    Notes:
    ScaleType is formed from the last part of the Wikipedia page address, which here is https://en.wikipedia.org/wiki/Vought_F4U_Corsair
    Wikipedia page addresses may well change over time.
    For more obscure types, there currently will be no Wiki page found. We tag these cases as ScaleType = NotFound. These will change over time.
    Corrections? Use the correction form to tell us the new/better ScaleType link we should be using. Thanks.

Giant F4U Corsair (oz13617) by Craig Golema 1998 - pic 003.jpg
003.jpg
Giant F4U Corsair (oz13617) by Craig Golema 1998 - pic 004.jpg
004.jpg
Giant F4U Corsair (oz13617) by Craig Golema 1998 - pic 005.jpg
005.jpg
Giant F4U Corsair (oz13617) by Craig Golema 1998 - pic 006.jpg
006.jpg
Giant F4U Corsair (oz13617) by Craig Golema 1998 - pic 007.jpg
007.jpg
Giant F4U Corsair (oz13617) by Craig Golema 1998 - pic 008.jpg
008.jpg
Giant F4U Corsair (oz13617) by Craig Golema 1998 - pic 009.jpg
009.jpg
Giant F4U Corsair (oz13617) by Craig Golema 1998 - pic 010.jpg
010.jpg
Giant F4U Corsair (oz13617) by Craig Golema 1998 - pic 011.jpg
011.jpg
Giant F4U Corsair (oz13617) by Craig Golema 1998 - pic 012.jpg
012.jpg

Do you have a photo you'd like to submit for this page? Then email admin@outerzone.co.uk

User comments

Boy, this is one helluva project, but if built and actually finished, has the potential to be a winner.

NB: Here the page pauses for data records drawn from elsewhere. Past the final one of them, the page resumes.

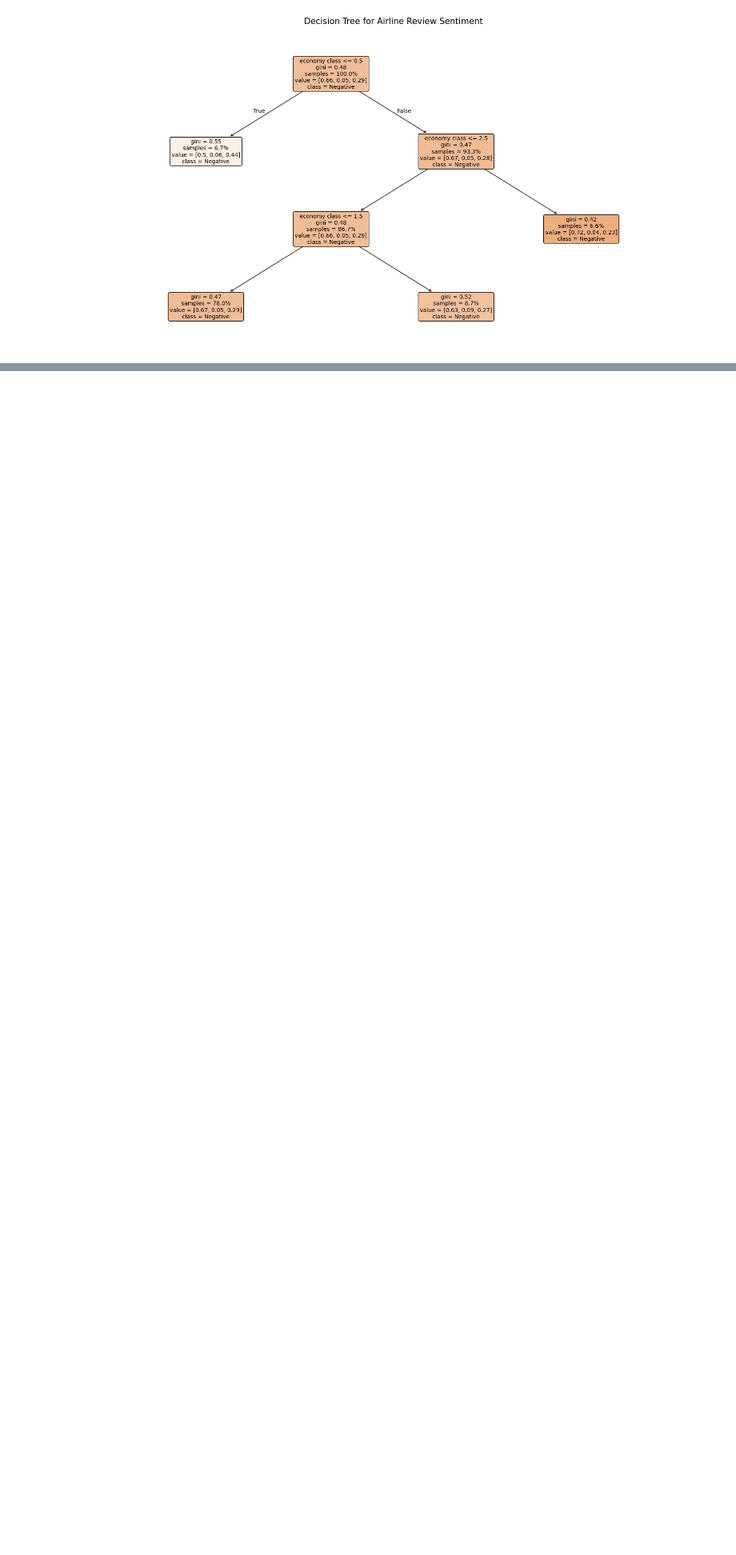
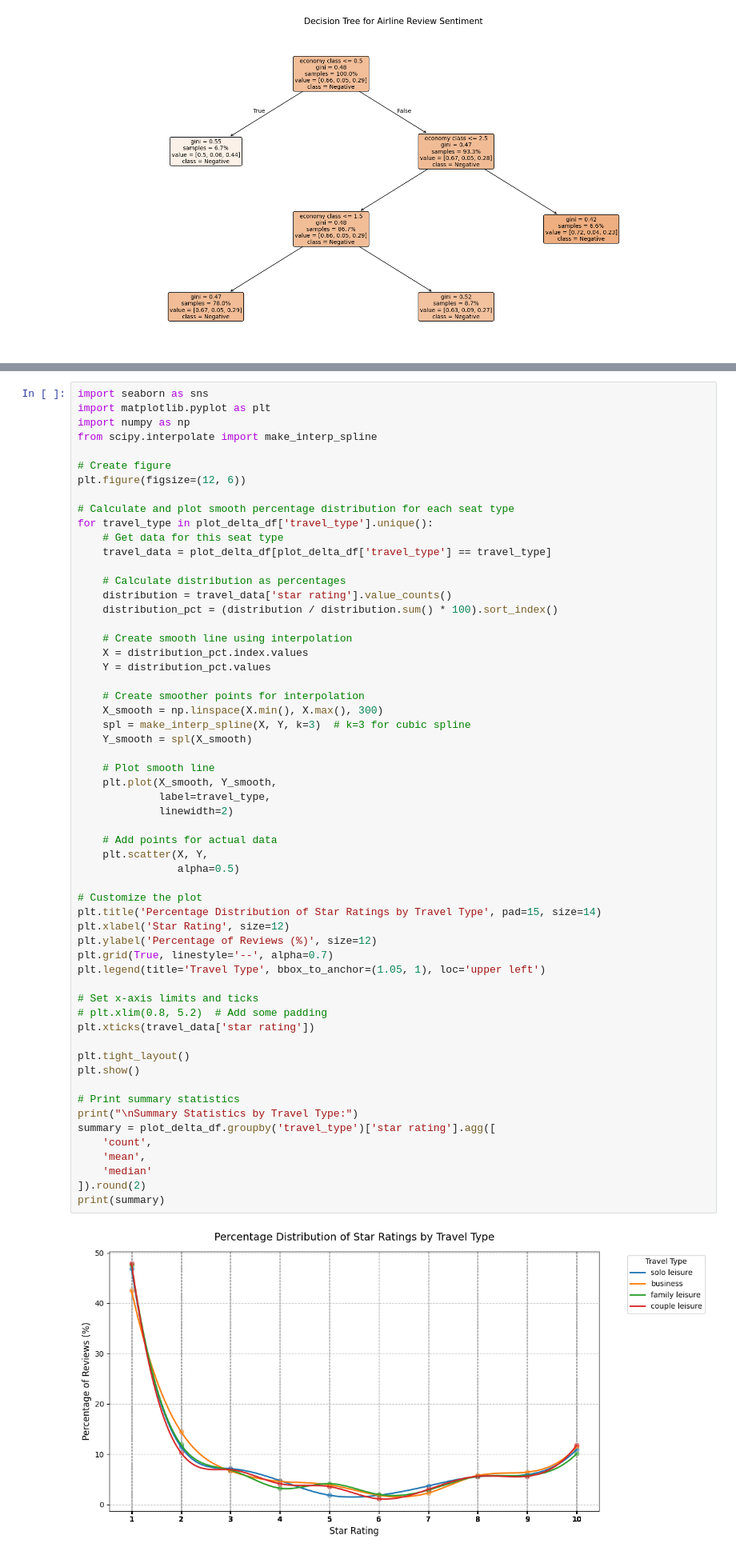
Before and after one commit to T-Godwins/airline-project, a Jupyter notebook: sentiment_analysis.ipynb, the cells around one changed output, grey strips where cells are left out. Shown at 80% size. Drawn from its saved outputs; the diff is of its cells as text; blank space fills up the shorter version.

```diff
--- a/sentiment_analysis.ipynb
+++ b/sentiment_analysis.ipynb
@@ -512,0 +580,60 @@ KeyError: 'seat type'
+# %%
+import seaborn as sns
+import matplotlib.pyplot as plt
+import numpy as np
+from scipy.interpolate import make_interp_spline
+
+# Create figure
+plt.figure(figsize=(12, 6))
+
+# Calculate and plot smooth percentage distribution for each seat type
+for travel_type in plot_delta_df['travel_type'].unique():
+    # Get data for this seat type
+    travel_data = plot_delta_df[plot_delta_df['travel_type'] == travel_type]
+
+    # Calculate distribution as percentages
+    distribution = travel_data['star rating'].value_counts()
+    distribution_pct = (distribution / distribution.sum() * 100).sort_index()
+
+    # Create smooth line using interpolation
+    X = distribution_pct.index.values
+    Y = distribution_pct.values
+
+    # Create smoother points for interpolation
+    X_smooth = np.linspace(X.min(), X.max(), 300)
+    spl = make_interp_spline(X, Y, k=3)  # k=3 for cubic spline
+    Y_smooth = spl(X_smooth)
+
+    # Plot smooth line
+    plt.plot(X_smooth, Y_smooth,
+             label=travel_type,
+             linewidth=2)
+
+    # Add points for actual data
+    plt.scatter(X, Y,
+                alpha=0.5)
+
+# Customize the plot
+plt.title('Percentage Distribution of Star Ratings by Travel Type', pad=15, size=14)
+plt.xlabel('Star Rating', size=12)
+plt.ylabel('Percentage of Reviews (%)', size=12)
+plt.grid(True, linestyle='--', alpha=0.7)
+plt.legend(title='Travel Type', bbox_to_anchor=(1.05, 1), loc='upper left')
+
+# Set x-axis limits and ticks
+# plt.xlim(0.8, 5.2)  # Add some padding
+plt.xticks(travel_data['star rating'])
+
+plt.tight_layout()
+plt.show()
+
+# Print summary statistics
+print("\nSummary Statistics by Travel Type:")
+summary = plot_delta_df.groupby('travel_type')['star rating'].agg([
+    'count',
+    'mean',
+    'median'
+]).round(2)
+print(summary)
+# %% [output]
+[figure, added]
```
Also changed, not shown: parts of 6 cells of this notebook, 2 other files.
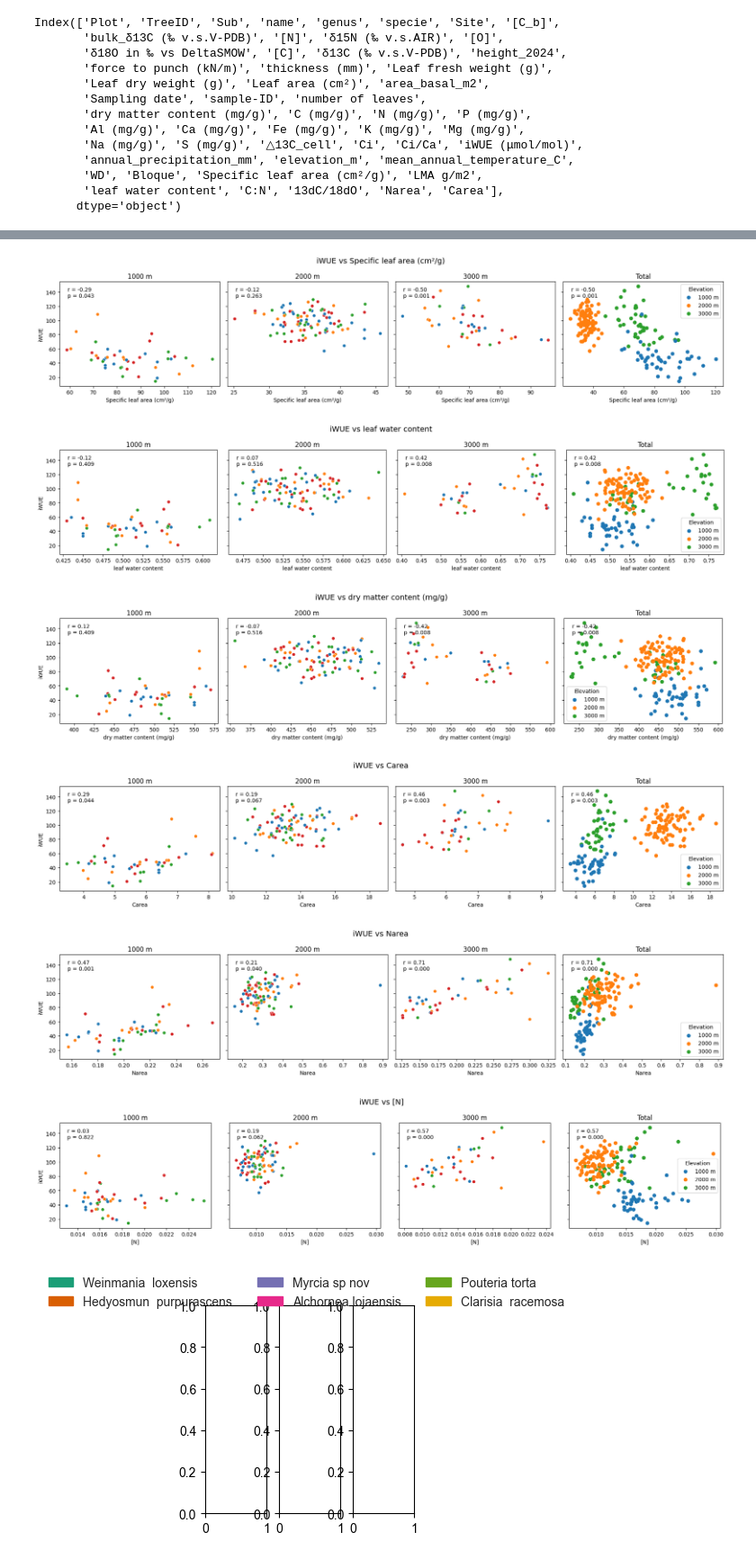
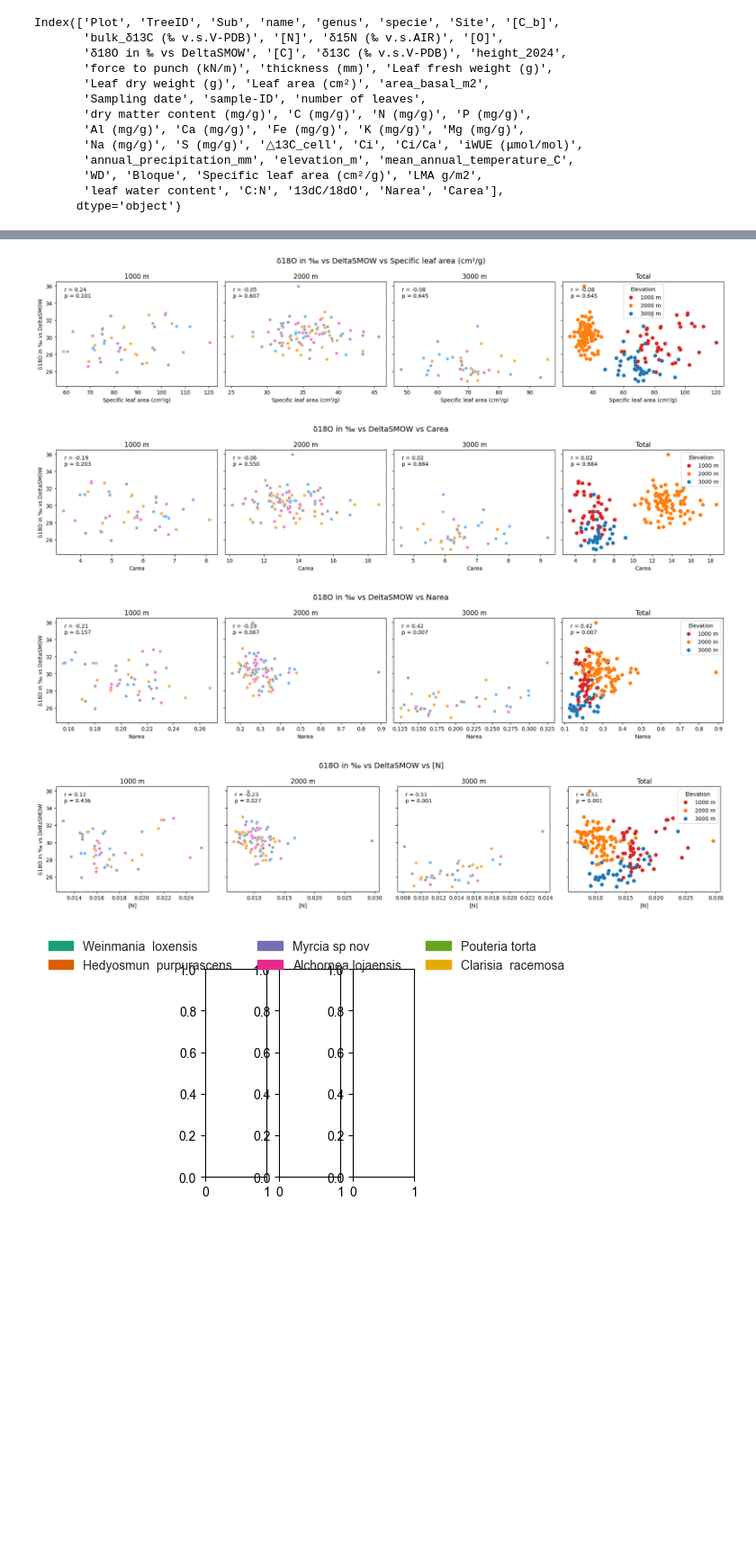
Before and after one commit to ajchavez94/NUMEX_preliminar, a Jupyter notebook: Preliminar.ipynb, the cells around one changed output, grey strips where cells are left out. Shown at 90% size. Cells and saved outputs as stored; diff of their text form; code cells hidden in the pictures; blank space fills up the shorter version.

Commit message:
edit dummies colors revisando SLA

```diff
--- a/Preliminar.ipynb
+++ b/Preliminar.ipynb
@@ -25,6 +25,9 @@ data['TreeID'] = data["TreeID"].astype("category")
 data["Sub"] = data["Sub"].astype("category")
 data["name"] = data["name"].astype("category")
 data["Site"] = data["Site"].astype("category")
+
+data["N"] = np.where((data["Sub"] == "N")| (data["Sub"] == "NP"), 1, 0)
+data["P"] = np.where((data["Sub"] == "P")| (data["Sub"] == "NP"), 1, 0)
 data.info()
 # %% [output]
 <class 'pandas.core.frame.DataFrame'>
@@ -271,31 +274,47 @@ Index(['Plot', 'TreeID', 'Sub', 'name', 'genus', 'specie', 'Site', '[C_b]',
        'leaf water content', 'C:N', '13dC/18dO', 'Narea', 'Carea'],
       dtype='object')
 # %%
-traits = [thick,though,SLA,leaf_water,'dry matter content (mg/g)',"Carea","Narea","[N]"]
+traits = [thick,though,SLA,"Carea","Narea","[N]"]
 
 elevations = [1000, 2000, 3000]
 from scipy.stats import pearsonr
-
+var = "δ18O in ‰ vs DeltaSMOW" ## define a function please
 df = data
+palette_Sub = {
+        "C": "#A3A3A3",
+        "N": "#70b7f5",
+        "P": "#F7AC58FF",
+        "NP": "#f080ca",
+    }
 for trait in traits:
     fig, axes = plt.subplots(1, 4, figsize=(18, 4), sharey=True)
 
     # Elevation-specific plots
     for ax, elev in zip(axes[:3], elevations):
         subset = df[df['elevation_m'] == elev]
+        subset = subset[subset[var].notna()] #deletes Nan for Pearson
+
+        palette_Sub = {
+        "C": "#A3A3A3",
+        "N": "#70b7f5",
+        "P": "#F7AC58FF",
+        "NP": "#f080ca",
+         }
         sns.scatterplot(
         data=subset,
         x=trait,
-        y=iWUE,
+        y=var,
+
         hue="Sub",
+        palette=palette_Sub,
         legend = False,
         ax=ax
         )
         ax.set_title(f'{elev} m')
         ax.set_xlabel(trait)
-        ax.set_ylabel('iWUE')
+        ax.set_ylabel(var)
         # Pearson correlation
-        r, p = pearsonr(subset[trait], subset[iWUE])
+        r, p = pearsonr(subset[trait], subset[var])
 
        # annotation
         ax.text(
@@ -309,13 +328,13 @@ for trait in traits:
 
     ### Total dataset
     color_map = {
-    1000: "tab:blue",
+    1000: "tab:red",
     2000: "tab:orange",
-    3000: "tab:green"
+    3000: "tab:blue"
     }
 
     colors = df["elevation_m"].map(color_map)
-    axes[3].scatter(df[trait], df[iWUE],c=colors)
+    axes[3].scatter(df[trait], df[var],c=colors)
     axes[3].set_title('Total')
     axes[3].set_xlabel(trait)
     # annotation
@@ -335,11 +354,11 @@ for trait in traits:
      axes[3].legend(title="Elevation")
 
     # Pearson correlation
-    r, p = pearsonr(df[trait], df[iWUE])
+    r, p = pearsonr(df[trait], df[var])
 
 
 
-    plt.suptitle(f'iWUE vs {trait}', fontsize=14)
+    plt.suptitle(f'{var} vs {trait}', fontsize=14)
     plt.tight_layout()
     plt.show()
 # %% [output]
@@ -348,9 +367,7 @@ for trait in traits:
-[figure, old version]
+[figure, new version]
-[figure, old version]
+[figure, new version]
-[figure, old version]
+[figure, new version]
-[figure, old version]
+[figure, new version]
-[figure, removed]
-[figure, removed]
 # %%
 
 def create_boxplots(var,data, ax = None):
```
Also changed, not shown: parts of 5 cells of this notebook, 7 other files.
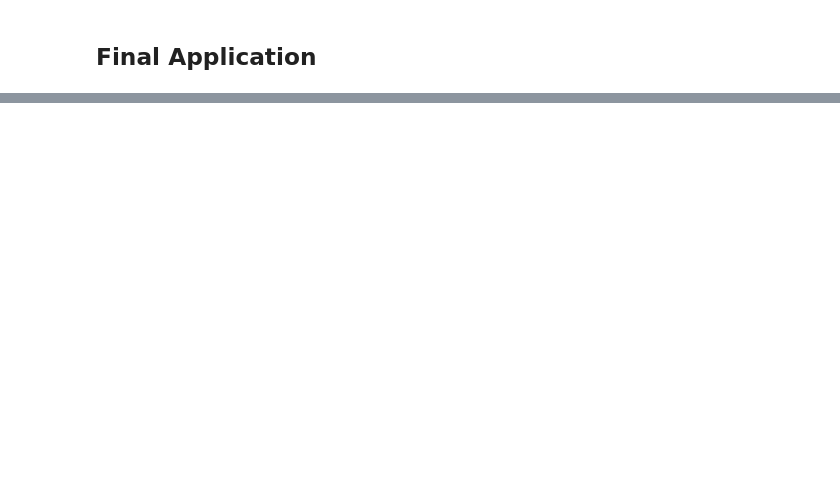
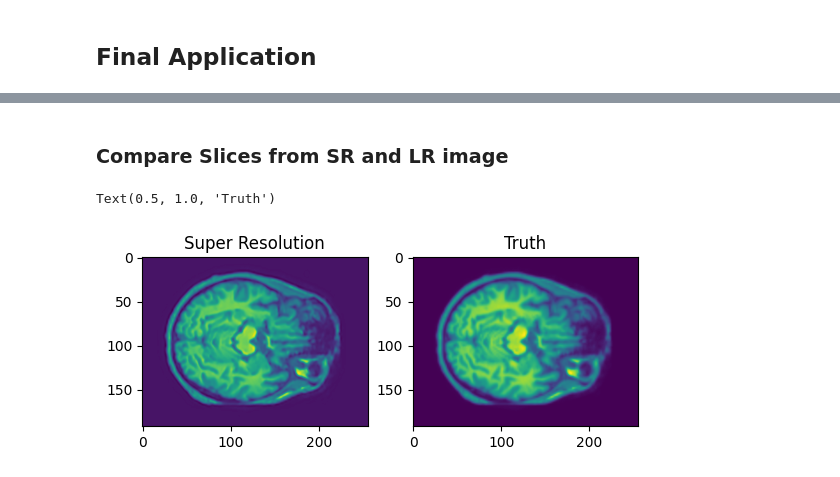
Before and after one commit to Lawreros/Super-Resolution, a Jupyter notebook: SCN/main.ipynb, the cells around one changed output, grey strips where cells are left out. Drawn from its saved outputs; the diff is of its cells as text; code cells hidden in the pictures; blank space fills up the shorter version.

```diff
--- a/SCN/main.ipynb
+++ b/SCN/main.ipynb
@@ -688,0 +820,11 @@ axs[1].set_title('RMSE: SR - BiC')
+# %% [markdown]
+### Compare Slices from SR and LR image
+# %%
+fig, axs = plt.subplots(1, 2)
+axs[0].imshow(im_h_sr)
+axs[0].set_title('Super Resolution')
+axs[1].imshow(sr.load_image(sr.LR_files[-1]))
+axs[1].set_title('Truth')
+# %% [output]
+Text(0.5, 1.0, 'Truth')
+[figure, added]
```
Also changed, not shown: parts of 28 cells of this notebook, 3 other files.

Yes, I flew a smaller version an it flew beautifully, got a standing ovation at an airshow. The first thing I would do is try to find a canopy and maybe a cowl, then take out a Home Equity Loan to buy the required balsa. This one was sold as a kit, with the important parts precut, but look in the booklet, every part is drawn out for you, including the all-important dimensions. You can scale it up to get your patterns. I didn't say it would be easy, but if I could do it, so can you. I covered the wing for a club member, not easy with MonoKote, but a separate piece for the gull wing made it possible. The design is waaaay overbuilt, so lightening for electric power would help a lot. Just leave out half the wood and all the heavy stuff, no vibration. Go ahead and start saving up for batteries. Delete the retracts, it flies fine without.
doug smith - 25/02/2022
Add a comment

 

 
 

Download File(s):
  • Giant F4U Corsair (oz13617)
  • Plan File Filesize: 911KB Filename: Giant_F4U_Corsair_oz13617.pdf
  • Supplement Filesize: 5215KB Filename: Giant_F4U_Corsair_oz13617_manual.pdf
  • Supplement Filesize: 2485KB Filename: Giant_F4U_Corsair_oz13617_review_RCM.pdf
  • help with downloads
 

Notes

* Credit field

The Credit field in the Outerzone database is designed to recognise and credit the hard work done in scanning and digitally cleaning these vintage and old timer model aircraft plans to get them into a usable format. Currently, it is also used to credit people simply for uploading the plan to a forum on the internet. Which is not quite the same thing. This will change soon. Probably.

Scaling

This model plan (like all plans on Outerzone) is supposedly scaled correctly and supposedly will print out nicely at the right size. But that doesn't always happen. If you are about to start building a model plane using this free plan, you are strongly advised to check the scaling very, very carefully before cutting any balsa wood.

 

Terms of Use

© Outerzone, 2011-2022.

All content is free to download for personal use.

For non-personal use and/or publication: plans, photos, excerpts, links etc may be used, provided that full and clear credit is given to Outerzone with appropriate and specific direction to the original content i.e. a direct hyperlink back to the Outerzone source page.

Unauthorized use and/or duplication of this material without express and written permission from this site's owner is strictly prohibited. If we discover that content is being stolen, we will consider filing a formal DMCA notice.